Everett-Green starts with the usual sneer at confederation for being a matter of talking (you know, democracy, parliamentarianism, reason, due process, all that) and therefore boring.
Canada was accomplished by talking, which was why I and my classmates found the story so dull. Real history, for us, was the bloodier national narratives of other countries.He then moves on to dismiss as cynical -- and even as a surrender to Stephen Harper's military vision of history -- the curators' determination to link confederation to events of the previous thirty years (armed conflict, civil strife, cultural confrontation, political deadlock).
It’s easy to see the former prime minister’s shadow over the current Confederation exhibition at the Canadian Museum of History, the institution he refashioned in 2013The part of his review that has caught the most attention -- how I learned of it, actually -- is his observation that there is not much in it about indigenous peoples.
Museum of hist's Confed exhibit missing indigenous roots - This is why we need renewed discussion of #cdnhistory 1/2 https://t.co/jQJZrTBDgV— Thomas Peace (@tpcanoe) December 9, 2015

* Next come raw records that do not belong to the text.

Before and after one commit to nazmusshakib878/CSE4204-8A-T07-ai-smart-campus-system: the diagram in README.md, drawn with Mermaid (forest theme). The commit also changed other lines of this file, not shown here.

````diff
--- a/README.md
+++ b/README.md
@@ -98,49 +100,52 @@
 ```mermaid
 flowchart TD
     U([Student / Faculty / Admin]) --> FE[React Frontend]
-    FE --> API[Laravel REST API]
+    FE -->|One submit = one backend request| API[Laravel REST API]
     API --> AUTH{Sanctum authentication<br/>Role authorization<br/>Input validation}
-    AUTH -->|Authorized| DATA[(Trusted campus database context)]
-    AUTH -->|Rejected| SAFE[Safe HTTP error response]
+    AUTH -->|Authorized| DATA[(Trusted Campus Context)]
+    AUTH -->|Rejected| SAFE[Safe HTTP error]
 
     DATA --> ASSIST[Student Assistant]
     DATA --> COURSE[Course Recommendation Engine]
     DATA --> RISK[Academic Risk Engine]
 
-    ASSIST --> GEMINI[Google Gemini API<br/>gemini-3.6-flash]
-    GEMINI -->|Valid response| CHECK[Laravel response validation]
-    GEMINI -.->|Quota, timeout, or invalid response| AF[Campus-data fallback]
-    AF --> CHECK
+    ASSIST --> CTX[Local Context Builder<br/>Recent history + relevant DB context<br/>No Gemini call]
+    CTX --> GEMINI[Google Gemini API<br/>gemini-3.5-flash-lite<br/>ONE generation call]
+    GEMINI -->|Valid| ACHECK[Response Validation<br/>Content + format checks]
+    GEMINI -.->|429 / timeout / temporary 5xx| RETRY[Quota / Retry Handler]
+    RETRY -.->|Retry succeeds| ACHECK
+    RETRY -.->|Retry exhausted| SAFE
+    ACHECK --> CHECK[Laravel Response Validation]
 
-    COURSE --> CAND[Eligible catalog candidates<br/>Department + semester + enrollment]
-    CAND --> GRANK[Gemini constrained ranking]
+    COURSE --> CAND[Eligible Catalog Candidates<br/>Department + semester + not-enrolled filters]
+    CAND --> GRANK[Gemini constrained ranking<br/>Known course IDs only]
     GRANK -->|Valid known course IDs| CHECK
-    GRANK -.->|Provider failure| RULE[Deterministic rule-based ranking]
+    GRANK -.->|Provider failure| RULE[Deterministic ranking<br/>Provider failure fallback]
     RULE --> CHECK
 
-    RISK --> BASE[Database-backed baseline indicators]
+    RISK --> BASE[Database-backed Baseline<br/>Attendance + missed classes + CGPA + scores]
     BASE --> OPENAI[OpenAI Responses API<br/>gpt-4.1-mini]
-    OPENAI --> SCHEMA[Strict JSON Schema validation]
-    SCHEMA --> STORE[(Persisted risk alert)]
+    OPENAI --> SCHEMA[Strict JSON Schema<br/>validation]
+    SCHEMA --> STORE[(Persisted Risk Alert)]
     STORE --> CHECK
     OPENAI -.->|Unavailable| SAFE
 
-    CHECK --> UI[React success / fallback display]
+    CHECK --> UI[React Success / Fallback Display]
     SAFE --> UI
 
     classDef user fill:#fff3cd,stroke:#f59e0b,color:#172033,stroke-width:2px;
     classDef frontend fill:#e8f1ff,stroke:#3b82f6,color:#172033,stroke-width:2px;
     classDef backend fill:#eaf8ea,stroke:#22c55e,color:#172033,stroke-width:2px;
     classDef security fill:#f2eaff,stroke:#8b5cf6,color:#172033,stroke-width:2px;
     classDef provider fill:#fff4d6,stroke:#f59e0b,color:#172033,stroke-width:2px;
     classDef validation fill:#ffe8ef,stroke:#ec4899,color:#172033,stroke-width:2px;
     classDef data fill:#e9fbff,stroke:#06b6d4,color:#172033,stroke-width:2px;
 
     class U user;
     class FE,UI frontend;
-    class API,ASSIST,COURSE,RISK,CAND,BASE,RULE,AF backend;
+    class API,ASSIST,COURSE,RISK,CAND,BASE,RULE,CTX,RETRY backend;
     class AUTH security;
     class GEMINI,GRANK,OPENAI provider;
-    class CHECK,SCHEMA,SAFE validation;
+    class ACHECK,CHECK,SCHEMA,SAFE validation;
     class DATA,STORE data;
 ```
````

though Everett-Green also tells us, "What is accurate about the absence of indigenous people from this show is that it perfectly mirrors the imagined reality of those who wrote our first constitution." (Update, December 15: Everett-Green's piece has been updated online to confirm there is more indigenous material in the exhibition than he had originally suggested.)